*** DATA EXTRACTS ***
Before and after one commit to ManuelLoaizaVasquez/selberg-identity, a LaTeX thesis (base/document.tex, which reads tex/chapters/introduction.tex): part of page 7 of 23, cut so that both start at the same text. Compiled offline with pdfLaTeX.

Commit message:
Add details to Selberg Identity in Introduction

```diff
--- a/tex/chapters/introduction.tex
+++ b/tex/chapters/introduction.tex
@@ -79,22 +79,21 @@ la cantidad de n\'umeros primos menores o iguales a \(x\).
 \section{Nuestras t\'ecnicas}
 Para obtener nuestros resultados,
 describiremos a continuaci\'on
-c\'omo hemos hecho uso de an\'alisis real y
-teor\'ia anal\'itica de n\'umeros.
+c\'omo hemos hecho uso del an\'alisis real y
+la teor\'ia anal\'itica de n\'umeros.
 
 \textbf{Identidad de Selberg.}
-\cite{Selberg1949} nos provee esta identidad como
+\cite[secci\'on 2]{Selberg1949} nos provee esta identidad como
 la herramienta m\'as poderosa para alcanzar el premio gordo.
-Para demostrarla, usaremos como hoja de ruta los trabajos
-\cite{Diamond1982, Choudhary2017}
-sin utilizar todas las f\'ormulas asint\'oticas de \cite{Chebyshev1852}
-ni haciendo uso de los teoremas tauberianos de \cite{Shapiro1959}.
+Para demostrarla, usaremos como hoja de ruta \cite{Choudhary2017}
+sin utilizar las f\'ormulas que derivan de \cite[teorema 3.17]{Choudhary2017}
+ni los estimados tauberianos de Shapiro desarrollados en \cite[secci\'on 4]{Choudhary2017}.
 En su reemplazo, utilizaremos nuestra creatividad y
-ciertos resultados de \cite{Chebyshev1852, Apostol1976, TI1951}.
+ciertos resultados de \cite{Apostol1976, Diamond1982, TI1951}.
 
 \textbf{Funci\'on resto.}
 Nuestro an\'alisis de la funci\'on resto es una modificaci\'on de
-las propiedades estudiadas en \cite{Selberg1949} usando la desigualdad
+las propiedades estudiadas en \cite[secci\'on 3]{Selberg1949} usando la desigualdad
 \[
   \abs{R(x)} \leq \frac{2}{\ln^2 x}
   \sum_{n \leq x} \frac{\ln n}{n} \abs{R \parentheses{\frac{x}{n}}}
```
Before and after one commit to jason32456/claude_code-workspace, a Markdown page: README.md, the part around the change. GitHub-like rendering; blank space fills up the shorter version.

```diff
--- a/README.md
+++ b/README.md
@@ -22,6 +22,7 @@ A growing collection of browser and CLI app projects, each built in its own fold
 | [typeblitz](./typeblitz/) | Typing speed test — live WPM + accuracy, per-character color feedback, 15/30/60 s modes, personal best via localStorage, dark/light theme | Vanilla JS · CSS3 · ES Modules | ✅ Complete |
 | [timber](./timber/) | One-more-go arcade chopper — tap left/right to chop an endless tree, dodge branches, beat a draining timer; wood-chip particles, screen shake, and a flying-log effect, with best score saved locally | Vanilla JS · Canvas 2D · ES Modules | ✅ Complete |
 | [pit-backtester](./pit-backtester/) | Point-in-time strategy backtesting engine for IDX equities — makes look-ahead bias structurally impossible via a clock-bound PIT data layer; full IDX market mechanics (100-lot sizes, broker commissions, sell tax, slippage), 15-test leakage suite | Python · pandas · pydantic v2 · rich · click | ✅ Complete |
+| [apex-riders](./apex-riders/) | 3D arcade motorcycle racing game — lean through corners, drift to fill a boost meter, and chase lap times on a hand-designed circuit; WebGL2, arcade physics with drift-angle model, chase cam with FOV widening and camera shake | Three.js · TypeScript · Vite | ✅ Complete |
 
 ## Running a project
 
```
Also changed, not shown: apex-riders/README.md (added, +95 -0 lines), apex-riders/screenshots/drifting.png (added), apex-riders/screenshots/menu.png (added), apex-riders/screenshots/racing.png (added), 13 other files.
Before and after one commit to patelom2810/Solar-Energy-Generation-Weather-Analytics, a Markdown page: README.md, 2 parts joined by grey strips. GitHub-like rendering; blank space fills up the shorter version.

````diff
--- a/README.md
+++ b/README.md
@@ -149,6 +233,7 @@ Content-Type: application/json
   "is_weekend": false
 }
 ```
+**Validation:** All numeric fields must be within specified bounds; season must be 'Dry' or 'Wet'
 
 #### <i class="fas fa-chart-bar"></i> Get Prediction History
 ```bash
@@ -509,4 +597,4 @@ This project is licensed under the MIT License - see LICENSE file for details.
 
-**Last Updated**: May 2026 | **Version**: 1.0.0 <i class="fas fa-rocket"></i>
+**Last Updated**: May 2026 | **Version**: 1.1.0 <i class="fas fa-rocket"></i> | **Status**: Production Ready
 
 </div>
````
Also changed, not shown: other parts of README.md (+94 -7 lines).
***
ASSIGNMENT.
Restate all entries above verbatim.

ANSWER SPACE.
Before and after one commit to ManuelLoaizaVasquez/selberg-identity, a LaTeX thesis (base/document.tex, which reads tex/chapters/introduction.tex): part of page 7 of 23, cut so that both start at the same text. Compiled offline with pdfLaTeX.

Commit message:
Add details to Selberg Identity in Introduction

```diff
--- a/tex/chapters/introduction.tex
+++ b/tex/chapters/introduction.tex
@@ -79,22 +79,21 @@ la cantidad de n\'umeros primos menores o iguales a \(x\).
 \section{Nuestras t\'ecnicas}
 Para obtener nuestros resultados,
 describiremos a continuaci\'on
-c\'omo hemos hecho uso de an\'alisis real y
-teor\'ia anal\'itica de n\'umeros.
+c\'omo hemos hecho uso del an\'alisis real y
+la teor\'ia anal\'itica de n\'umeros.
 
 \textbf{Identidad de Selberg.}
-\cite{Selberg1949} nos provee esta identidad como
+\cite[secci\'on 2]{Selberg1949} nos provee esta identidad como
 la herramienta m\'as poderosa para alcanzar el premio gordo.
-Para demostrarla, usaremos como hoja de ruta los trabajos
-\cite{Diamond1982, Choudhary2017}
-sin utilizar todas las f\'ormulas asint\'oticas de \cite{Chebyshev1852}
-ni haciendo uso de los teoremas tauberianos de \cite{Shapiro1959}.
+Para demostrarla, usaremos como hoja de ruta \cite{Choudhary2017}
+sin utilizar las f\'ormulas que derivan de \cite[teorema 3.17]{Choudhary2017}
+ni los estimados tauberianos de Shapiro desarrollados en \cite[secci\'on 4]{Choudhary2017}.
 En su reemplazo, utilizaremos nuestra creatividad y
-ciertos resultados de \cite{Chebyshev1852, Apostol1976, TI1951}.
+ciertos resultados de \cite{Apostol1976, Diamond1982, TI1951}.
 
 \textbf{Funci\'on resto.}
 Nuestro an\'alisis de la funci\'on resto es una modificaci\'on de
-las propiedades estudiadas en \cite{Selberg1949} usando la desigualdad
+las propiedades estudiadas en \cite[secci\'on 3]{Selberg1949} usando la desigualdad
 \[
   \abs{R(x)} \leq \frac{2}{\ln^2 x}
   \sum_{n \leq x} \frac{\ln n}{n} \abs{R \parentheses{\frac{x}{n}}}
```
Before and after one commit to jason32456/claude_code-workspace, a Markdown page: README.md, the part around the change. GitHub-like rendering; blank space fills up the shorter version.

```diff
--- a/README.md
+++ b/README.md
@@ -22,6 +22,7 @@ A growing collection of browser and CLI app projects, each built in its own fold
 | [typeblitz](./typeblitz/) | Typing speed test — live WPM + accuracy, per-character color feedback, 15/30/60 s modes, personal best via localStorage, dark/light theme | Vanilla JS · CSS3 · ES Modules | ✅ Complete |
 | [timber](./timber/) | One-more-go arcade chopper — tap left/right to chop an endless tree, dodge branches, beat a draining timer; wood-chip particles, screen shake, and a flying-log effect, with best score saved locally | Vanilla JS · Canvas 2D · ES Modules | ✅ Complete |
 | [pit-backtester](./pit-backtester/) | Point-in-time strategy backtesting engine for IDX equities — makes look-ahead bias structurally impossible via a clock-bound PIT data layer; full IDX market mechanics (100-lot sizes, broker commissions, sell tax, slippage), 15-test leakage suite | Python · pandas · pydantic v2 · rich · click | ✅ Complete |
+| [apex-riders](./apex-riders/) | 3D arcade motorcycle racing game — lean through corners, drift to fill a boost meter, and chase lap times on a hand-designed circuit; WebGL2, arcade physics with drift-angle model, chase cam with FOV widening and camera shake | Three.js · TypeScript · Vite | ✅ Complete |
 
 ## Running a project
 
```
Also changed, not shown: apex-riders/README.md (added, +95 -0 lines), apex-riders/screenshots/drifting.png (added), apex-riders/screenshots/menu.png (added), apex-riders/screenshots/racing.png (added), 13 other files.
Before and after one commit to patelom2810/Solar-Energy-Generation-Weather-Analytics, a Markdown page: README.md, 2 parts joined by grey strips. GitHub-like rendering; blank space fills up the shorter version.

````diff
--- a/README.md
+++ b/README.md
@@ -149,6 +233,7 @@ Content-Type: application/json
   "is_weekend": false
 }
 ```
+**Validation:** All numeric fields must be within specified bounds; season must be 'Dry' or 'Wet'
 
 #### <i class="fas fa-chart-bar"></i> Get Prediction History
 ```bash
@@ -509,4 +597,4 @@ This project is licensed under the MIT License - see LICENSE file for details.
 
-**Last Updated**: May 2026 | **Version**: 1.0.0 <i class="fas fa-rocket"></i>
+**Last Updated**: May 2026 | **Version**: 1.1.0 <i class="fas fa-rocket"></i> | **Status**: Production Ready
 
 </div>
````
Also changed, not shown: other parts of README.md (+94 -7 lines).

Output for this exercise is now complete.